Supplied entries START

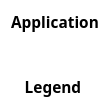
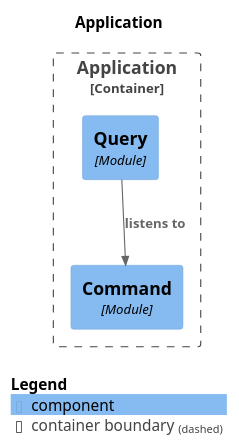
The diagram in generated-docs/uml/components.puml (odrotbohm/cqrs-spring-modulith), drawn with PlantUML before and after one commit. The commit also changed 1 other file, not shown here.

```diff
--- a/generated-docs/uml/components.puml
+++ b/generated-docs/uml/components.puml
@@ -1,12 +1,19 @@
 @startuml
 set separator none
 title Application
 
 top to bottom direction
 
 !include <C4/C4>
 !include <C4/C4_Context>
+!include <C4/C4_Component>
 
+Container_Boundary("Application.Application_boundary", "Application", $tags="") {
+  Component(Application.Application.Command, "Command", $techn="Module", $descr="", $tags="", $link="")
+  Component(Application.Application.Query, "Query", $techn="Module", $descr="", $tags="", $link="")
+}
+
+Rel(Application.Application.Query, Application.Application.Command, "listens to", $techn="", $tags="", $link="")
 
 SHOW_LEGEND(true)
 @enduml
```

Supplied entries END

What to work on: The answer must consist of every line in the records above that contains the word "Application".

Solution for this problem:
 title Application
+Container_Boundary("Application.Application_boundary", "Application", $tags="") {
+  Component(Application.Application.Command, "Command", $techn="Module", $descr="", $tags="", $link="")
+  Component(Application.Application.Query, "Query", $techn="Module", $descr="", $tags="", $link="")
+Rel(Application.Application.Query, Application.Application.Command, "listens to", $techn="", $tags="", $link="")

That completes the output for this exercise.